Start of Input

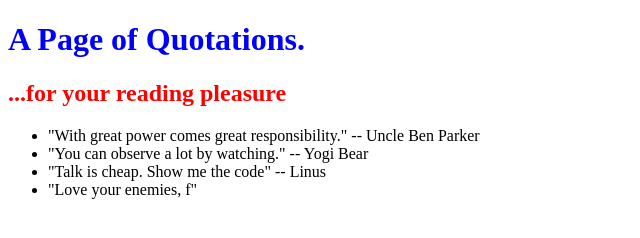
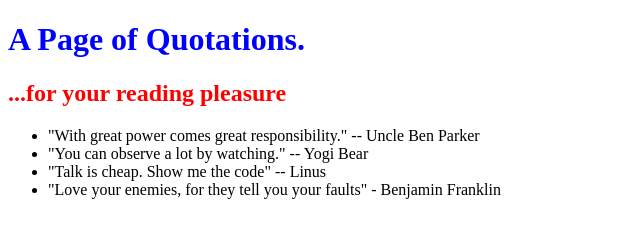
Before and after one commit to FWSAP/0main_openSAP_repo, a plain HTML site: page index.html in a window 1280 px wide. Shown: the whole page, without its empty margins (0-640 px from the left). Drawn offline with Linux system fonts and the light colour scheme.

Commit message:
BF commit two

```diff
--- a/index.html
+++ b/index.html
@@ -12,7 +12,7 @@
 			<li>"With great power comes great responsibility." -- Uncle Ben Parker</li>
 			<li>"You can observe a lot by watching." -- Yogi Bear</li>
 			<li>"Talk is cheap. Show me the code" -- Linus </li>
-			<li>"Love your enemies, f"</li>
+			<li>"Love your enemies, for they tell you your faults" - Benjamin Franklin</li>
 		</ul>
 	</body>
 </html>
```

End of Input

Drop the images and return the data verbatim.

### Solution
Before and after one commit to FWSAP/0main_openSAP_repo, a plain HTML site: page index.html in a window 1280 px wide. Shown: the whole page, without its empty margins (0-640 px from the left). Drawn offline with Linux system fonts and the light colour scheme.

Commit message:
BF commit two

```diff
--- a/index.html
+++ b/index.html
@@ -12,7 +12,7 @@
 			<li>"With great power comes great responsibility." -- Uncle Ben Parker</li>
 			<li>"You can observe a lot by watching." -- Yogi Bear</li>
 			<li>"Talk is cheap. Show me the code" -- Linus </li>
-			<li>"Love your enemies, f"</li>
+			<li>"Love your enemies, for they tell you your faults" - Benjamin Franklin</li>
 		</ul>
 	</body>
 </html>
```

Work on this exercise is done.